The Communicative Face
One of the most fundamental human activities consists of communication through human language. The most important aspect of human language is face-to-face interaction, suggesting human language is a multimodal phenomenon. There is an enormous variation in the face's articulators and the potential signals they can produce. This research will investigate whether any regularities regarding those facial signals occur when comparing questions to responses. Data from dyadic conversations were used where participants talked freely for 60 minutes, in an attempt to take a more naturalistic approach compared to most existing literature that uses conversational data from highly controlled environments. Facial signals are recognized with the help of OpenFace, a tool for the automatic detection of facial signals from video data. General (co-)occurrence counts of facial signals, as well as sequences of facial signals, and their timing were analyzed while comparing questions to responses. Signi cant di erences between questions and responses were found both agreeing, as well contradicting existing literature. Therefore this research could provide more insight to what facial signals occur systematically during questions and responses and possibly help to addressee to predict the content or ending of the incoming turn. Furthermore, SPeeding Up the Detection of Non-iconic and Iconic Gestures (SPUDNIG): a toolkit for the automatic detection of hand movements and gestures in video data was presented. This toolkit was developed since there was no existing toolkit for the automatic detection of hand movements, in contrast to toolkits for the automatic detection of facial signals such as OpenFace. It was demonstrated that SPUDNIG accelerates the process of annotating hand gestures.
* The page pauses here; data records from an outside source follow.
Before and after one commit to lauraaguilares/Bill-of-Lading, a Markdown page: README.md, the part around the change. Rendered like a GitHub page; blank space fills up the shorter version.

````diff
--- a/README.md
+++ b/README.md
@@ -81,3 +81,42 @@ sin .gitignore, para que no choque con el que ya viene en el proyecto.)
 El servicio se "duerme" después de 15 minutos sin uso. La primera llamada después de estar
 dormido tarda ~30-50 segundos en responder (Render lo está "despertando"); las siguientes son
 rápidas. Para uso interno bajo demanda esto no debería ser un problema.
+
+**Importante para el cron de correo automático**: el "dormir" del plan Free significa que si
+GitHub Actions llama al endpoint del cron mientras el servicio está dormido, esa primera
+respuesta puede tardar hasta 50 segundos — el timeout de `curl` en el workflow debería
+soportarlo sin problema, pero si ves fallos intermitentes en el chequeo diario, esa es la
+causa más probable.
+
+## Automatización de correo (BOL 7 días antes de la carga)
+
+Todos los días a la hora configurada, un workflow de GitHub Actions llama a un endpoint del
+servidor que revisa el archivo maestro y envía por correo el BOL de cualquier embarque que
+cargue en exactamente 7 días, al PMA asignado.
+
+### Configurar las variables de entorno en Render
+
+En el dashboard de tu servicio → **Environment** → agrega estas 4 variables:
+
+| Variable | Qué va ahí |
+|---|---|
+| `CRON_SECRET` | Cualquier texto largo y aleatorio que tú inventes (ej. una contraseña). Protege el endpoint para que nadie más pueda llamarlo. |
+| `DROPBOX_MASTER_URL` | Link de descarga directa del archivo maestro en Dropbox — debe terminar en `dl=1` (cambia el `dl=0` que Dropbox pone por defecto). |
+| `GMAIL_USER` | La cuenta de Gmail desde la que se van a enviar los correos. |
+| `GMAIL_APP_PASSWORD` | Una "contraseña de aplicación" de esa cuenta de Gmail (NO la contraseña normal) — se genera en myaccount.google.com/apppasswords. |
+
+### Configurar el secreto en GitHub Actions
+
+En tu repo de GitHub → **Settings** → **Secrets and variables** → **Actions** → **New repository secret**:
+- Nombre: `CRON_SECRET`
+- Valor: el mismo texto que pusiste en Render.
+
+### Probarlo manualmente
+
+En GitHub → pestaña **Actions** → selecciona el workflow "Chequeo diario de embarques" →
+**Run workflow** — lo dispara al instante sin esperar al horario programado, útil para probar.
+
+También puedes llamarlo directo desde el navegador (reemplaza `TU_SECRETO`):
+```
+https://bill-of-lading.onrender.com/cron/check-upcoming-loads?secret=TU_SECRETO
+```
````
Therefore SPUDNIG could be used in order to facilitate the timeconsuming and labour-intensive task of manually annotating hand gestures.
Faculteit der Sociale Wetenschappen